Steam Deck OLED And Legion Go Face Off In iFixit Fixability Teardown – SlashGear

Another area where the two brands take a different approach is how easy it is to take out the battery units. Steam Deck OLED is still loyal to the cause of smattering a generous heap of glue, which needs heating and prying to take the L-shaped battery out. The Legion Go makes it a tad difficult to access the battery by hiding it behind wires and brackets. However, removing it only requires you to pull flexible adhesive tabs, and it comes off without any risky business.

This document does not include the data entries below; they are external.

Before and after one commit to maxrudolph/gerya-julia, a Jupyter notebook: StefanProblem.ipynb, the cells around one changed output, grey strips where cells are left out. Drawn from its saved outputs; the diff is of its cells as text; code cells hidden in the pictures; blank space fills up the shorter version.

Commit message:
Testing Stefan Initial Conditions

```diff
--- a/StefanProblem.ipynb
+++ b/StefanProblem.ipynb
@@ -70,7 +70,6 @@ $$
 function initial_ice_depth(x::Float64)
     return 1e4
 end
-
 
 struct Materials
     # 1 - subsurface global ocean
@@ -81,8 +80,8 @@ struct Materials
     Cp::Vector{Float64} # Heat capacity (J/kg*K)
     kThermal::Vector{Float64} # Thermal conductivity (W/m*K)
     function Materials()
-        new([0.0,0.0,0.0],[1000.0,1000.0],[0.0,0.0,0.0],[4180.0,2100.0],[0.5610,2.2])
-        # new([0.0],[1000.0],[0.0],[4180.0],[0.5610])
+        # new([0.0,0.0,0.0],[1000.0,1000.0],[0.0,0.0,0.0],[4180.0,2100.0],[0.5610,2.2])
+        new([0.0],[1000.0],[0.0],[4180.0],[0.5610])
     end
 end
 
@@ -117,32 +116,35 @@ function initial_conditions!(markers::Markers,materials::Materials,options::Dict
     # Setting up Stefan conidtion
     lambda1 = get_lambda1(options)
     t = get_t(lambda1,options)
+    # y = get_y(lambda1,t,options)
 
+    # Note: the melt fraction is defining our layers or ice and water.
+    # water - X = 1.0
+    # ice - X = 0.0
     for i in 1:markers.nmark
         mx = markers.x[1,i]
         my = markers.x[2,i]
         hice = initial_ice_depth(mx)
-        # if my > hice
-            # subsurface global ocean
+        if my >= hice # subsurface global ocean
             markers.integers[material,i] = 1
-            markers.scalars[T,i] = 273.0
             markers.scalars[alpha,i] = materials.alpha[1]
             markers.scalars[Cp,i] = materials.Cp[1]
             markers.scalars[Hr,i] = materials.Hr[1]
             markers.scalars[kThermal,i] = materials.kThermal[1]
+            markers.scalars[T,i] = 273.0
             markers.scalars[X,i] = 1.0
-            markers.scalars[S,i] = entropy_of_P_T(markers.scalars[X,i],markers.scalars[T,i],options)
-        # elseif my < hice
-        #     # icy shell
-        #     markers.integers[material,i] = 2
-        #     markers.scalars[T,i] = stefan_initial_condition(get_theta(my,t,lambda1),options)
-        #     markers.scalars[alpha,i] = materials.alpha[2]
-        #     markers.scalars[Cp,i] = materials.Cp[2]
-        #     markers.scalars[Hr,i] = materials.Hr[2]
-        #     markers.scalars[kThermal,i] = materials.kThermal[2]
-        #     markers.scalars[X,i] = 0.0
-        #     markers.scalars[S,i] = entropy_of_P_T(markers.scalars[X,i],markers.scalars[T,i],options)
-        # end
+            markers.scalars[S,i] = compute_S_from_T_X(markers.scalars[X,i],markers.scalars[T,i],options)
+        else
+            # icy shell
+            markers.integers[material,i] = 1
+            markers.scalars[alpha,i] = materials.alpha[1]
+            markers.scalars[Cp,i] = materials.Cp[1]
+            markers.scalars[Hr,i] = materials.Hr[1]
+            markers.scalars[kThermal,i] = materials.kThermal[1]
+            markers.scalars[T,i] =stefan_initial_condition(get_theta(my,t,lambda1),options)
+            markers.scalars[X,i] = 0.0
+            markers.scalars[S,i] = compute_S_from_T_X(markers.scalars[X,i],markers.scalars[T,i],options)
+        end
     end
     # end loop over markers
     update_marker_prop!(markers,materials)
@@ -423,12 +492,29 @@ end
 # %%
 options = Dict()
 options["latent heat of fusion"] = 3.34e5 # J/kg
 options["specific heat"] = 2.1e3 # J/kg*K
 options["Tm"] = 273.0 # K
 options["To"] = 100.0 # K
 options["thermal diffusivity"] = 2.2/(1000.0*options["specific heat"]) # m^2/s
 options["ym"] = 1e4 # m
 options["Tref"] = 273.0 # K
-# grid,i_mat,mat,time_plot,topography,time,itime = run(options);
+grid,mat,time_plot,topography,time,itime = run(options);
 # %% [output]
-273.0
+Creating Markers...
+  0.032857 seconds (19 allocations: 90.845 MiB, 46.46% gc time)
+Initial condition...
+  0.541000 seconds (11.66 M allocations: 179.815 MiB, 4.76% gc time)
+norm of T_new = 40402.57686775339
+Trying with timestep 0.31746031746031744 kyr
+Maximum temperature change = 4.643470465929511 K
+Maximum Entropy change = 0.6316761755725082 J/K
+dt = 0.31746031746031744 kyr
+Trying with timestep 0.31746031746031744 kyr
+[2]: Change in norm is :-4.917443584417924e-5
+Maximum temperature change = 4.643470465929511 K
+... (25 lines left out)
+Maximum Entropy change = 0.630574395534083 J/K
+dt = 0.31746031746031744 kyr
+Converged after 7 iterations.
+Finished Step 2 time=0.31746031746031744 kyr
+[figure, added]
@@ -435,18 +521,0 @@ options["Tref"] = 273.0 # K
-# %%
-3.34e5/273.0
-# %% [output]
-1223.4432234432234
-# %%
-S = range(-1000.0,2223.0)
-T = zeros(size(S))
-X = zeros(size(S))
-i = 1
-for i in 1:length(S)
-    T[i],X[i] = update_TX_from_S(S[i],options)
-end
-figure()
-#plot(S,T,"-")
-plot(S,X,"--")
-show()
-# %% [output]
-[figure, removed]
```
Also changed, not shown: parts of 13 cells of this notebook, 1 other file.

Notably, the internal engineering between the two handhelds is quite different. The Steam Deck was designed with repairability as one of the key priorities, and that reflects the moment you pop open its shell. In fact, Valve made some crucial changes over the past two generations despite the front design staying identical. iFixit notes that screw pillars on the OLED model have been upgraded with metal threads, which significantly decreases the chances of them getting stripped compared to the previous-gen’s plastic threads.

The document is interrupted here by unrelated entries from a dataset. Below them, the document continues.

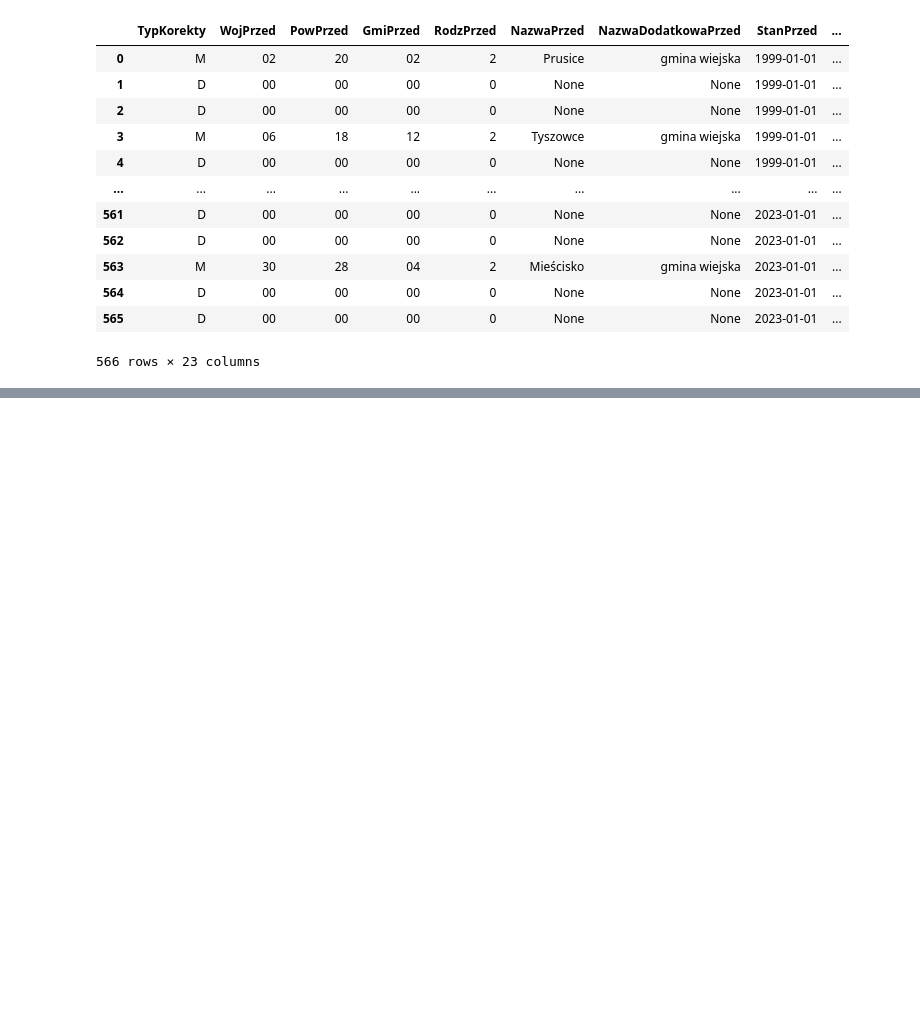
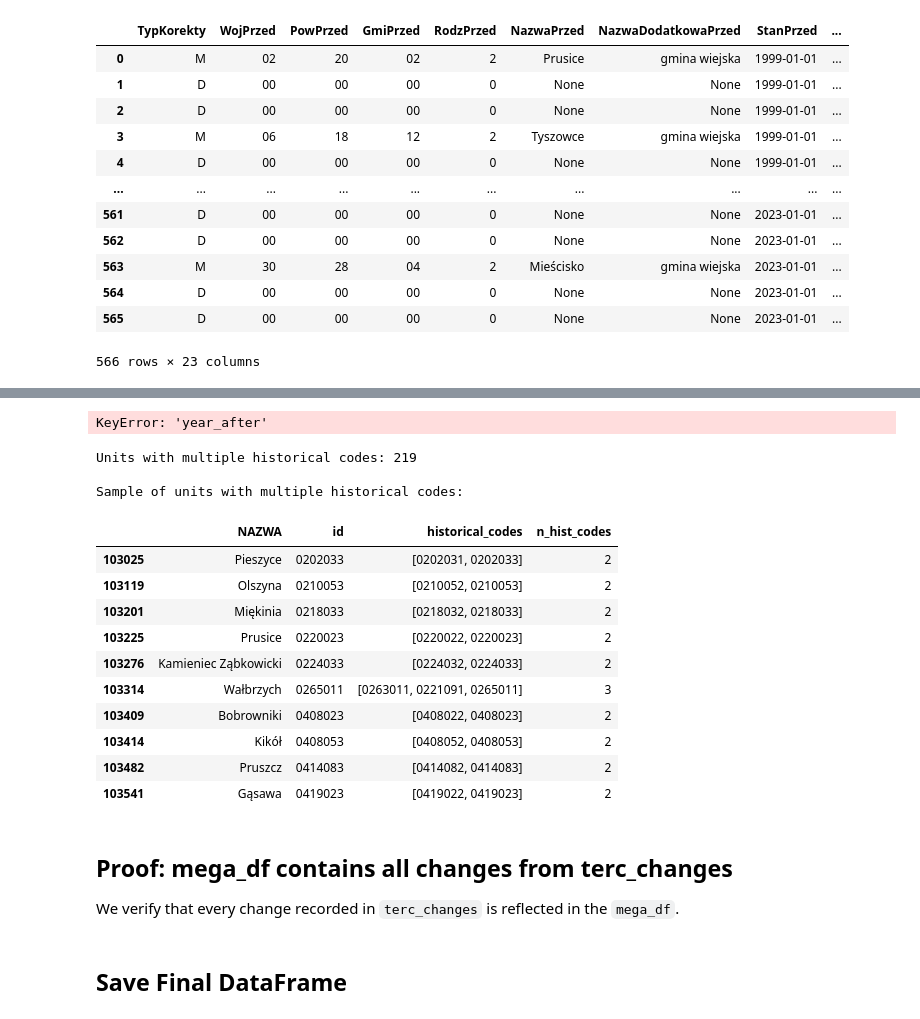
Before and after one commit to jendrkk/LRDWI-Paper, a Jupyter notebook: Code/analysis/GUS01A_teryt.ipynb, the cells around one changed output, grey strips where cells are left out. Cells and saved outputs as stored; diff of their text form; code cells hidden in the pictures; blank space fills up the shorter version.

```diff
--- a/Code/analysis/GUS01A_teryt.ipynb
+++ b/Code/analysis/GUS01A_teryt.ipynb
@@ -208,18 +174,0 @@ First few rows with all columns:
-# %%
-# Explore change types in more detail
-# D = Dodano (Added), M = Modyfikacja (Modification), U = Usunięto (Removed)
-
-print("=== Type D (Added) examples ===")
-display(terc_changes[terc_changes['TypKorekty'] == 'D'].head(5))
-
-print("\n=== Type M (Modified) examples ===")
-display(terc_changes[terc_changes['TypKorekty'] == 'M'].head(5))
-
-print("\n=== Type U (Removed) examples ===")
-display(terc_changes[terc_changes['TypKorekty'] == 'U'].head(5))
-
-# Check the date columns
-print("\n=== Unique years in StanPrzed ===")
-terc_changes['year_before'] = pd.to_datetime(terc_changes['StanPrzed']).dt.year
-terc_changes['year_after'] = pd.to_datetime(terc_changes['StanPo']).dt.year
-print(terc_changes['year_after'].value_counts().sort_index())
@@ -775,0 +250,56 @@ terc_changes
+# %%
+# Verify historical codes for a unit that changed
+# Find the unit in mega_df by the "after" ID (in the final year)
+if len(code_changes) > 0:
+    sample_id_after = sample_change['id_after']
+    sample_id_before = sample_change['id_before']
+    sample_year = int(sample_change['year_after'])
+
+    # Get the unit from 2024 (most recent)
+    unit_record = mega_df[(mega_df['year'] == 2024) & (mega_df['id'] == sample_id_after)]
+
+    if len(unit_record) > 0:
+        hist_codes = unit_record.iloc[0]['historical_codes']
+        cby = unit_record.iloc[0]['code_by_year']
+
+        print(f"Unit: {unit_record.iloc[0]['NAZWA']} (current ID: {sample_id_after})")
+        print(f"\nhistorical_codes: {hist_codes}")
+        print(f"\ncode_by_year (years around the change):")
+        for yr in range(sample_year - 2, sample_year + 3):
+            if yr in cby:
+                print(f"  {yr}: {cby[yr]}")
+
+        # Verify the before code is in historical_codes
+        print(f"\n✓ Old code '{sample_id_before}' in historical_codes: {sample_id_before in hist_codes}")
+    else:
+        print(f"Unit with ID {sample_id_after} not found in 2024")
+# %% [output]
+KeyError: 'year_after'
+# %%
+# Show units with multiple historical codes (units that had code changes)
+units_2024 = mega_df[mega_df['year'] == 2024].copy()
+units_2024['n_hist_codes'] = units_2024['historical_codes'].apply(lambda x: len(set(x)) if isinstance(x, list) else 0)
+multi_code_units = units_2024[units_2024['n_hist_codes'] > 1]
+
+print(f"Units with multiple historical codes: {len(multi_code_units)}")
+print("\nSample of units with multiple historical codes:")
+display(multi_code_units[['NAZWA', 'id', 'historical_codes', 'n_hist_codes']].head(10))
+# %% [output]
+Units with multiple historical codes: 219
+
+Sample of units with multiple historical codes:
+|  | NAZWA | id | historical_codes | n_hist_codes |
+| 103025 | Pieszyce | 0202033 | [0202031, 0202033] | 2 |
+| 103119 | Olszyna | 0210053 | [0210052, 0210053] | 2 |
+| 103201 | Miękinia | 0218033 | [0218032, 0218033] | 2 |
+| 103225 | Prusice | 0220023 | [0220022, 0220023] | 2 |
+| 103276 | Kamieniec Ząbkowicki | 0224033 | [0224032, 0224033] | 2 |
+| 103314 | Wałbrzych | 0265011 | [0263011, 0221091, 0265011] | 3 |
+| 103409 | Bobrowniki | 0408023 | [0408022, 0408023] | 2 |
+| 103414 | Kikół | 0408053 | [0408052, 0408053] | 2 |
+| 103482 | Pruszcz | 0414083 | [0414082, 0414083] | 2 |
+| 103541 | Gąsawa | 0419023 | [0419022, 0419023] | 2 |
+# %% [markdown]
+## Proof: mega_df contains all changes from terc_changes
+
+We verify that every change recorded in `terc_changes` is reflected in the `mega_df`.
@@ -775,0 +369,2 @@ terc_changes
+# %% [markdown]
+## Save Final DataFrame
```
Also changed, not shown: parts of 29 cells of this notebook, 6 other files.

The Lenovo handheld could’ve done a better job with cable management and ease of accessing the internal components. However, both the gaming consoles still stick with soldered slots for the microSD card and the USB-C port, which is less than ideal from a longevity perspective. Overall, neither device is a repairability hell, but the Steam Deck came out on top with a repairability score of nine out of 10, compared to the eight out of 10 figure posted by the Legion Go.